It’s worth a quick trip just outside town to see the 15th-century Jerónimos Monastery, a glorious white marble cathedral built in the manueline style, with its intricate gothic detailing and classic gardens. You can also wander across the nearby bridge to explore the yachting centre; the seaside atmosphere is perfectly Portuguese, as is a lunch of battered fish or octopus and potato salad at Alcântara. My other choice, always, for seafood is the bustling Doc Cod, located at Santo Amaro docks, overlooking the river and the iconic 25 de Abril Bridge.
Once you’ve fuelled up, why not go to see the nearby Torre de Belém, which is an ode to the Age of Discovery. The modern concert hall is a beautiful, Carlo Scarpa-type structure with incredible acoustics. Afterwards, a great spot for local colour is café and pastry shop Pastéis de Belém; its signature Bolo Rei fruitcake is legendary.

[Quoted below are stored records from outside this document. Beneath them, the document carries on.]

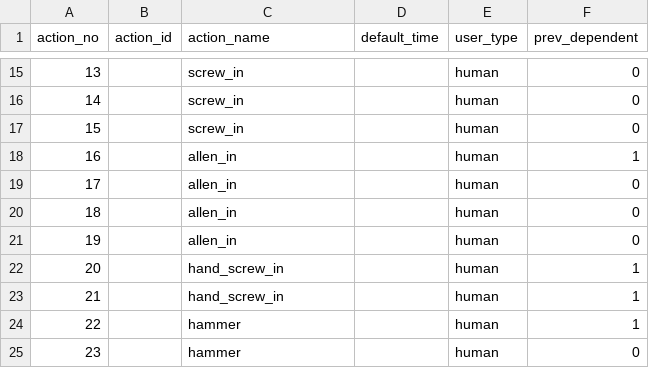
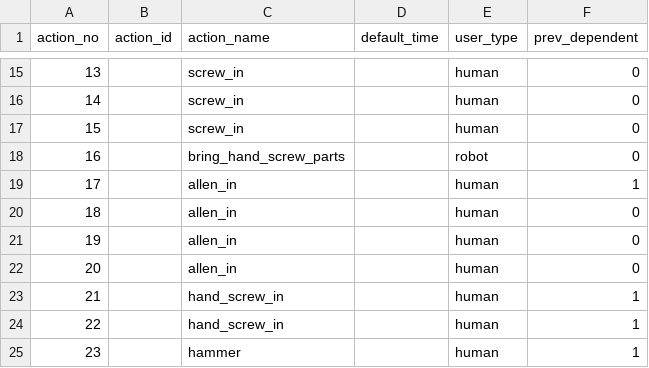
Before and after one commit to inte-R-action/multimodal_human_robot_collaboration, a CSV file: sam_nodes/scripts/postgresql/assemble_complex_box.csv, drawn as a sheet; only a part is shown, gaps mark what is left out; the shorter side is filled out with more unchanged rows; addresses are those after the commit; the diff names each change by its address in the sheet, - before the commit and + after, or states it on an @@ line.

```diff
--- a/sam_nodes/scripts/postgresql/assemble_complex_box.csv
+++ b/sam_nodes/scripts/postgresql/assemble_complex_box.csv
+row 18: 16 |  | bring_hand_screw_parts |  | robot | 0
@@ column A (action_no) renumbered from row 19 down @@
```
Also changed, not shown: sam_nodes/scripts/postgresql/actions.csv, sam_nodes/scripts/postgresql/dump/actions.csv, 8 other files.
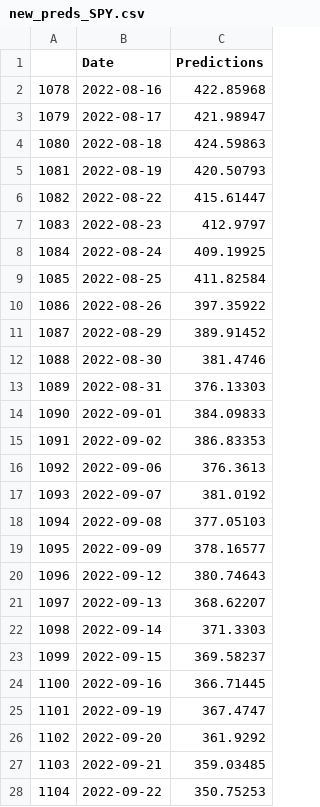
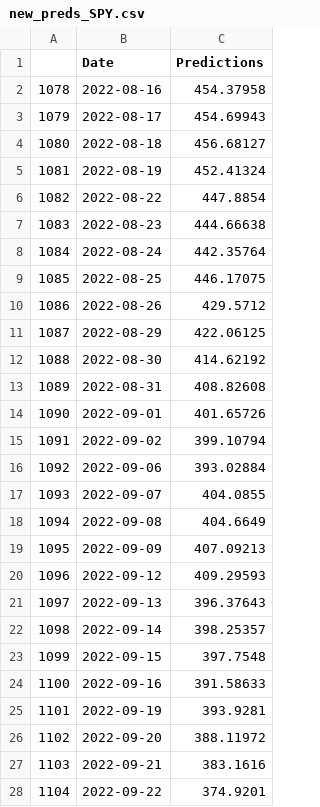
Before and after one commit to yaoyzz/Finance-LLM, a CSV file: new_preds_SPY.csv, drawn as a sheet; only a part is shown; the diff covers the shown part only.

```diff
--- a/new_preds_SPY.csv
+++ b/new_preds_SPY.csv
@@ -1,28 +1,28 @@
 ,Date,Predictions
-1078,2022-08-16,422.85968
-1079,2022-08-17,421.98947
-1080,2022-08-18,424.59863
-1081,2022-08-19,420.50793
-1082,2022-08-22,415.61447
-1083,2022-08-23,412.9797
-1084,2022-08-24,409.19925
-1085,2022-08-25,411.82584
-1086,2022-08-26,397.35922
-1087,2022-08-29,389.91452
-1088,2022-08-30,381.4746
-1089,2022-08-31,376.13303
-1090,2022-09-01,384.09833
-1091,2022-09-02,386.83353
-1092,2022-09-06,376.3613
-1093,2022-09-07,381.0192
-1094,2022-09-08,377.05103
-1095,2022-09-09,378.16577
-1096,2022-09-12,380.74643
-1097,2022-09-13,368.62207
-1098,2022-09-14,371.3303
-1099,2022-09-15,369.58237
-1100,2022-09-16,366.71445
-1101,2022-09-19,367.4747
-1102,2022-09-20,361.9292
-1103,2022-09-21,359.03485
-1104,2022-09-22,350.75253
+1078,2022-08-16,454.37958
+1079,2022-08-17,454.69943
+1080,2022-08-18,456.68127
+1081,2022-08-19,452.41324
+1082,2022-08-22,447.8854
+1083,2022-08-23,444.66638
+1084,2022-08-24,442.35764
+1085,2022-08-25,446.17075
+1086,2022-08-26,429.5712
+1087,2022-08-29,422.06125
+1088,2022-08-30,414.62192
+1089,2022-08-31,408.82608
+1090,2022-09-01,401.65726
+1091,2022-09-02,399.10794
+1092,2022-09-06,393.02884
+1093,2022-09-07,404.0855
+1094,2022-09-08,404.6649
+1095,2022-09-09,407.09213
+1096,2022-09-12,409.29593
+1097,2022-09-13,396.37643
+1098,2022-09-14,398.25357
+1099,2022-09-15,397.7548
+1100,2022-09-16,391.58633
+1101,2022-09-19,393.9281
+1102,2022-09-20,388.11972
+1103,2022-09-21,383.1616
+1104,2022-09-22,374.9201
```
Also changed, not shown: 153 edited cells elsewhere in this file, 4 other files.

If you only do one museum, it should be the Museu Nacional de Arte Antiga, also called the Museu das Janelas Verdes for its location on the “Street of Green Windows”. It’s in the Palácio de Alvor, a former palace of the Count of Alvor, and exhibits incredible jewellery and precious stones from the 18th century, as well as inlaid furniture and decorative arts that date from the Middle Ages through to the 19th century. The Calouste Gulbenkian Museum is much smaller – a real gem – and contains one of the world’s greatest collections of Lalique jewellery.
But any visit to Lisbon should focus on food and drink. Anything involving cod, particularly bacalhau that’s been salted and dried, often takes centre stage on a menu. One of the best restaurants for authentic Portuguese food, and generally a festive night out, is A Travessa in the Bairro da Madragoa area. It’s housed in a 17th-century convent and the atmosphere is magical. Gambrinus in Baixa is the place to go for fresh fish – try the olive oil‑marinated mackerel or the amazing shellfish soup. The unassuming A Cevicheria is another great spot to enjoy fish, such as grouper or corvina [croaker] ceviche marinated in lime juice, along with a delicious Pisco Sour.
Unlike other European cities, Lisbon remains remarkably unchanged through history. Its slower pace of life is centred around family and friends. From the beautiful architecture to the artisanal shops and gourmet delights, I can’t think of any other capital city that still truly charms the way it does – and that feels so personal. When you come here, stress will feel a million miles away.